The National Treasury has announced an increase in the general fuel levy and Road Accident Fund levy to take effect from 7 April 2021.
The increase will see motorists pay an inflation-related increase of 15 cents/litre in the general fuel levy and a higher-than-inflation increase of 11 cents/litre in the Road Accident Fund levy.
While the increases are largely in line with expectations leading up to the budget speech, further increases in the fuel levy will likely have inflationary effects and increase transportation costs.
Dr Francois Stofberg, senior economist at the Efficient Group, said that around 38% of the current petrol price – roughly R5.88 – is made up of these two taxes.
The latest tax increases will take this closer to R6.15, Treasury said.
Stofberg said that hiking these taxes are a favourite for finance ministers in South Africa – it is a broad tax and easy to administer.
“Like VAT, but a bird of another feather. Fuel tax is not seen the same as VAT and therefore easier to get by voters, pesky unions, and party members,” he said.
Stofberg said that the global oil price is also expected to push the local petrol price higher in the coming months.
As global production returns to pre-pandemic levels, and as the expectation about a new global growth-wave solidifies which will be good news for our commodity producers in South Africa, greater demand will support higher oil prices, Stofberg said.
“And then there is the weather. Colder winters in the northern hemisphere, like the one currently in the United States (US), usually increases demand, causing oil prices to rise.
“Or socio-political tensions flare-up in the Middle East, which can add a couple of dollars to the oil price.”
Stofberg said that oil prices should therefore not exceed $70 a barrel, and average at levels around $65.
“But these two factors, the international dollar price of crude oil, and the value of our rand, only make up the basic price of fuel in South Africa.

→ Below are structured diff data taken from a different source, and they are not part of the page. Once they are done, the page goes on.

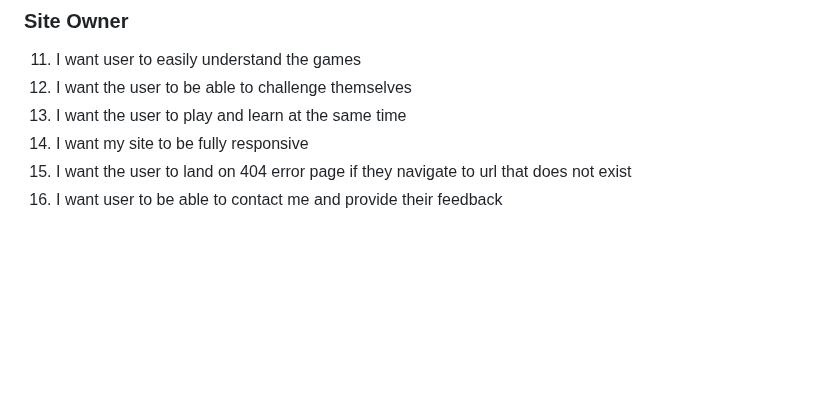
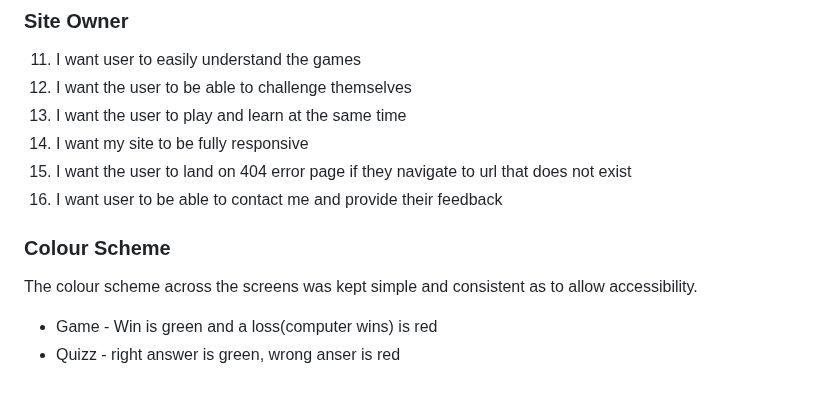
Before and after one commit to bwogit/CI_PP2_GAME, a Markdown page: README.md, the part around the change. Drawn GitHub-style; blank space fills up the shorter version.

Commit message:
README.md\color scheme

```diff
--- a/README.md
+++ b/README.md
@@ -100,3 +100,9 @@ Create an interactive and user-friendly rendition of an all time favorite among
 14. I want my site to be fully responsive
 15. I want the user to land on 404 error page if they navigate to url that does not exist
 16. I want user to be able to contact me and provide their feedback
+
+### Colour Scheme
+
+The colour scheme across the screens was kept simple and consistent as to allow accessibility.
+- Game - Win is green and a loss(computer wins) is red
+- Quizz - right answer is green, wrong anser is red
```
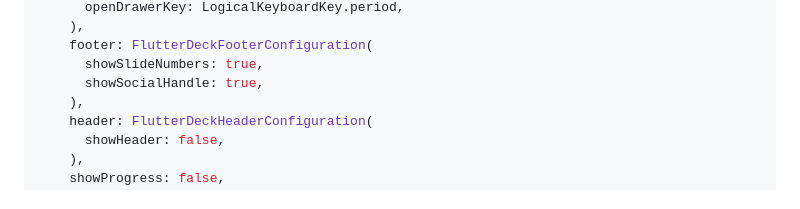
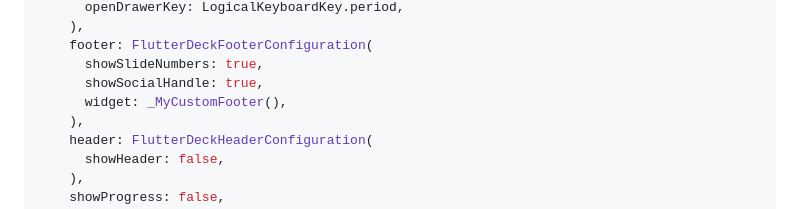
Before and after one commit to mkobuolys/flutter_deck, a Markdown page: README.md, the part around the change. GitHub-like rendering.

Commit message:
docs: add footer widget to example in README.md

```diff
--- a/README.md
+++ b/README.md
@@ -73,6 +73,7 @@ FlutterDeckApp(
     footer: FlutterDeckFooterConfiguration(
       showSlideNumbers: true,
       showSocialHandle: true,
+      widget: _MyCustomFooter(),
     ),
     header: FlutterDeckHeaderConfiguration(
       showHeader: false,
```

The taxes levied on fuel in South Africa is far more concerning.”